"A rose is a rose is an onion." -Ernest Hemingway

31.3.09

Charlie Palmer

Charlie Palmer Steak
101 Constitution Avenue NW
Washington DC 20001

With a glorious view of the Capitol and located in the heart of DC, Charlie Palmer's is worth the price-- if your wallet can handle it.

Simple, elegant and the epitome of classy, this restaurant has good service (despite being packed), superb food, and a lovely atmosphere. J and I skipped out on appetizers, but were brought complimentary amuse-bouches, which featured asparagus, sea bass and cilantro. For the main course, J stuck with a gorgeous, aged, European-cut Filet Mignon (topped with a yummy roasted onion)-- and a side of the creamiest, most delectable Horseradish Sauce I've ever tasted. I ordered the Venison Loin, complete with sweet potatoes and bacon-- subtley gamey and extremely tender. For dessert, I ordered the Meyer Lemon Tart, J the Chocolate Peanut Terrine.

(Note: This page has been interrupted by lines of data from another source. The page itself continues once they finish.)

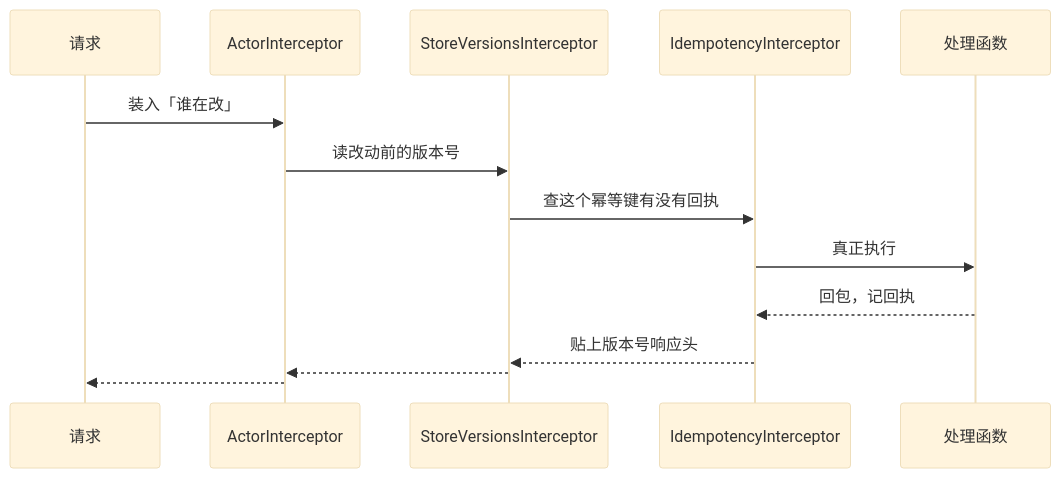
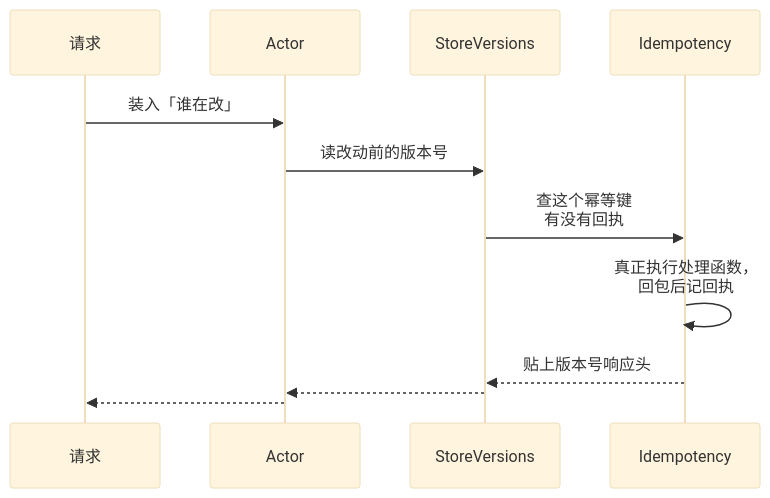
The third of 3 diagrams in books/nestjs-backend/02-request-lifecycle.md (jarvis-pro/hatch-shelf), drawn with Mermaid (base theme) before and after one commit. The commit also changed other lines of this file and 432 other files, not shown here.

````diff
--- a/books/nestjs-backend/02-request-lifecycle.md
+++ b/books/nestjs-backend/02-request-lifecycle.md
@@ -103,16 +104,14 @@
 ```mermaid
 sequenceDiagram
   participant R as 请求
-  participant A as ActorInterceptor
-  participant V as StoreVersionsInterceptor
-  participant I as IdempotencyInterceptor
-  participant H as 处理函数
+  participant A as Actor
+  participant V as StoreVersions
+  participant I as Idempotency
   R->>A: 装入「谁在改」
   A->>V: 读改动前的版本号
-  V->>I: 查这个幂等键有没有回执
-  I->>H: 真正执行
-  H-->>I: 回包，记回执
+  V->>I: 查这个幂等键<br/>有没有回执
+  I->>I: 真正执行处理函数，<br/>回包后记回执
   I-->>V: 贴上版本号响应头
   V-->>A: 
   A-->>R: 
 ```
````
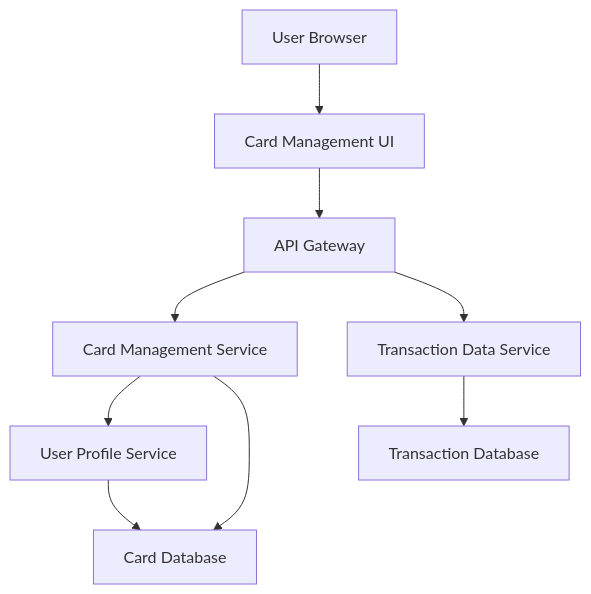
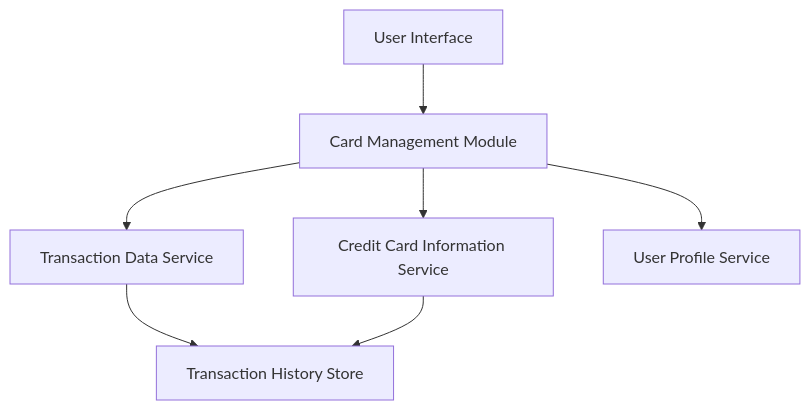
The diagram in HLD/QE-8613_HLD.md (AAVA-Demo/APB_Demo), drawn with Mermaid before and after one commit. The commit also changed other lines of this file and 5 other files, not shown here.

````diff
--- a/HLD/QE-8613_HLD.md
+++ b/HLD/QE-8613_HLD.md
@@ -7,19 +7,15 @@
 ```mermaid
 flowchart TD
-    A["User Browser"]
-    B["Card Management UI"]
-    C["API Gateway"]
-    D["Card Management Service"]
-    E["Transaction Data Service"]
-    F["User Profile Service"]
-    G["Card Database"]
-    H["Transaction Database"]
+    A["User Interface"]
+    B["Card Management Module"]
+    C["Transaction Data Service"]
+    D["Credit Card Information Service"]
+    E["User Profile Service"]
+    F["Transaction History Store"]
     A --> B
     B --> C
-    C --> D
-    C --> E
+    B --> D
+    B --> E
+    C --> F
     D --> F
-    D --> G
-    E --> H
-    F --> G
 ```
````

J said, "This is rich people food, Sarah!" I rolled my eyes, but it was true: this was not one, but several steps above a delicious dessert on a plate. (It's amazing what a few drops of sabayon and a tuile will do for a dessert.)

Charlie Palmer Steak on Urbanspoon

It's great for sighting politicians and think-tankers, but be warned: this is not the place to take a political junkie (like J!) if you're looking to chat.

30.3.09

Banana Nut Muffins

J loves banana bread and peanut butter, so I tried a new spin on banana muffins for his birthday.

For 12 standard or 6 giant muffins, you'll need:

+ 3 tbsp butter, melted
+ 1 tbsp vegetable oil
+ 1/2 cup peanut butter
+ 1 egg
+ vanilla extract, 1 liberal splash
+ granulated sugar, 5 ounces
+ 2 bananas, very ripe
+ 2 tbsp honey
+ 2 tbsp brown sugar
+ 3/4 cup oats (instant or old fashioned)
+ 1 tbsp baking powder
+ salt, 1 pinch
+ 1 cup all-purpose flour
+ 1/2 - 2/3 cup Toasted Pine Nuts (recipe below)

Preheat oven to 375 degrees F. Mash bananas with honey and brown sugar, using a fork.
Whisk vegetable oil, peanut butter and melted butter until smooth. Add vanilla, egg, sugar, baking powder and salt; combine. Stir in oats and flour; fold in bananas and pine nuts.

Evenly distribute batter between muffin cups; bake for approximately 20 minutes, checking frequently. Enjoy!

Toasted Nuts

This recipe works for a varieties of nuts, though roasting times may differ slightly; watch carefully!

Preheat oven to 350 degrees F. Spread raw nuts on a cooking sheet, and bake for 5-8 minutes, or until golden brown. Check them frequently: the nuts burn quickly, and then you'll have to start over. Enjoy!

29.3.09

La Tasca

La Tasca
722 7th Street NW
Washington DC 20001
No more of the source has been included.